Star cryptocurrency Bitcoin, down 16% off its highs after nearly tripling this year, is showing signs of cracks as it fails to attract the retail investors seen as key to bolstering its long-term growth. Over the recent months, fewer people have been sending Bitcoin to major exchanges, according to crypto data tracker TokenAnalyst, as outlined in a recent Bloomberg report.
Following a spike in the number of unique addresses sending the digital coin to exchanges in 2017, that number has been falling. According to the TokenAnalyst data, the number of addresses sending Bitcoin to the Bitfinex trading platform is at a two-year low. Meanwhile, while the number of unique addresses sending the token to Binance, the world’s largest crypto exchange by volume, also fell to its lowest level since early 2018.
The decline for Bitcoin and other cryptocurrencies signals a “lack of retail interest in general currently in crypto,” according to Sid Shekhar, co-founder of London-based TokenAnalyst. “If we go by the ‘Bitcoin as safe haven in times of recession’ narrative, the number of new users/buyers should actually be increasing.” Instead, Bitcoin trading is being dominated by a small group of power investors, lacking the breadth to support the currency's growth.
Just 11% of all cryptocurrency holders were sending coins as a trade or payment once or twice in 2018, per a survey by Foundation of Interwallet Operability.
Offsetting User Declines
Binance, Bitfinex and other exchanges have attempted to attract volume to offset a drop in trading volume. Strategies include taking steps to boost user loyalty, increase fees, and offer more services to increase revenue streams. Binance and Bitfinex have both expanded their offerings to include margin trading, which allows users to speculate and borrow funds. After allowing traders to lend funds to other traders in August, Binance launched the test of its futures product earlier in September.
“The more products you offer, the more sticky your client,” explained Jeff Dorman, chief investment officer at Los Angeles-based Arca, an asset manager that invests in cryptocurrencies. “All consumers prefer a ‘one-stop shop.’”
Initial Coin Offerings Boom
Another means by which cryptocurrency exchanges are staying in business is facilitating initial exchange offerings (IEOs). While the boom in initial coin offerings (ICOs) is long gone, investors are now pouring money into a new way for startups to raise money with digital tokens.
As opposed to an ICO, in IEOs, digital coins are sold to investors through a crypto exchange, as opposed to directly by a startup. In this sense, crypto exchanges assume a similar role that an investment bank would in an IPO, and takes the responsibility of researching the prospective issuer before listing it and offering a report similar to a shorter prospectus. In return for this, and for distributing tokens to buyers, the trading exchange can earn trading fees once the digital coin launches, and receives a cut of funds raised. For Binance, the amount is between 2% to 5% of the sums raised, per Bloomberg. Despite caution among investors after many major ICOs failed in recent years, some argue that exchanges have an incentive to do their homework before partnering with a startup.

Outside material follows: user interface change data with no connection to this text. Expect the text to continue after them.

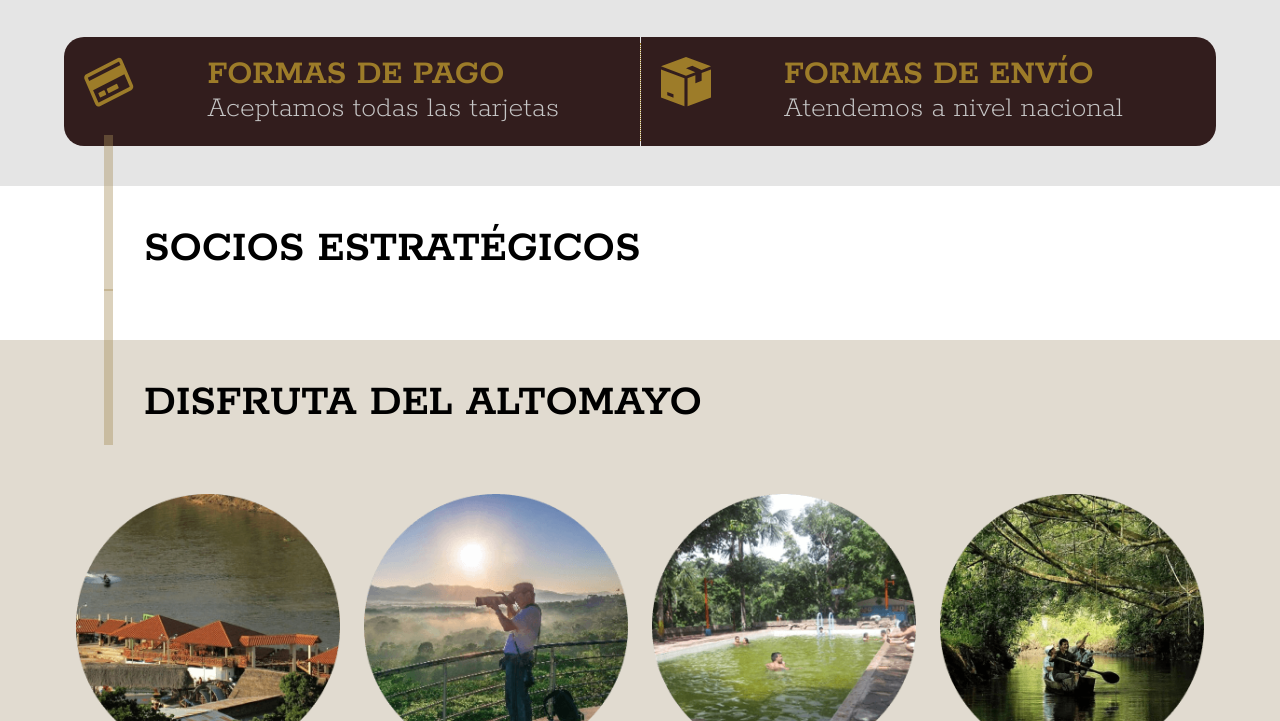
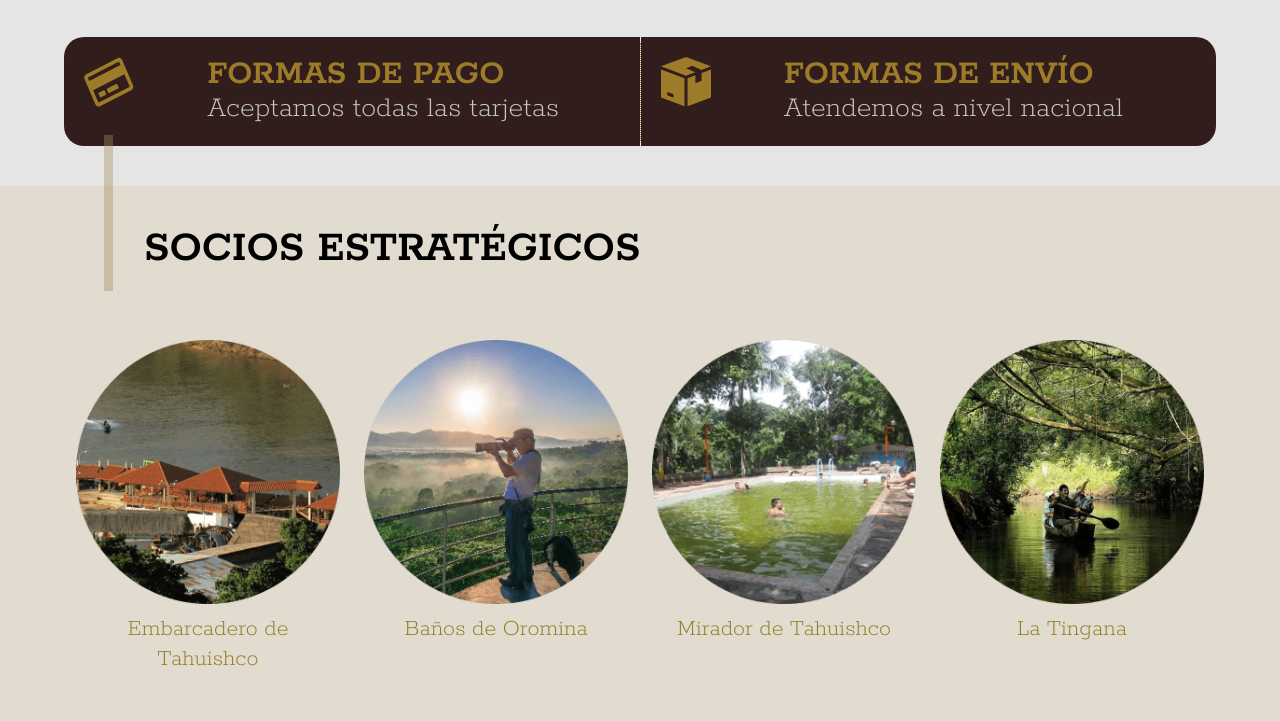
Before and after one commit to renaco/chacravieja, a Gatsby site: page / in a window 1280 px wide. Shown: the part 2122-2843 px from the top of the page. Built offline with nearby package versions, Linux system fonts and the light colour scheme; Gatsby itself is replaced by a stand-in of ours; a web font is replaced by a local one.

```diff
--- a/src/components/home/styled.js
+++ b/src/components/home/styled.js
@@ -26,6 +26,10 @@
   width: 100%;
   display: flex;
   justify-content: space-between;
+  flex-direction: column;
+  @media (min-width: ${SIZES.tablet}) {
+    flex-direction: row;
+  }
 `
 
 export const HomePlaceTitleRow = styled.div`
--- a/src/pages/index.js
+++ b/src/pages/index.js
@@ -155,15 +155,10 @@
         </HomeColumn>
       </HomeContent>
 
-      <HomeContent background={'#ffffff'}>
-        <HomeColumn>
-          <HomeSubTittle title={'SOCIOS ESTRATÉGICOS'} />
-        </HomeColumn>
-      </HomeContent>
 
       <HomeContent background={'#E1DBD0'}>
         <HomeColumn>
-          <HomeSubTittle title={'DISFRUTA DEL ALTOMAYO'} />
+          <HomeSubTittle title={'SOCIOS ESTRATÉGICOS'} />
         </HomeColumn>
         <HomeColumn>
           <HomeItemBullet
```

“Exchanges are making a ton of money,” he said. “They have every incentive not to kill the golden goose.”
Some expect the trends to pressure cryptocurrency exchanges to consolidate.
“The whole exchange landscape is very much fragmented,” said Ian Taylor, head of advisory services at Galaxy Digital Holdings Ltd., per Bloomberg. “There’s been a lot of exchange platforms launched in the last 6-12 months, all offering slightly varying sets of services. What I’d expect to see over time is some sort of consolidation to bolster user growth.”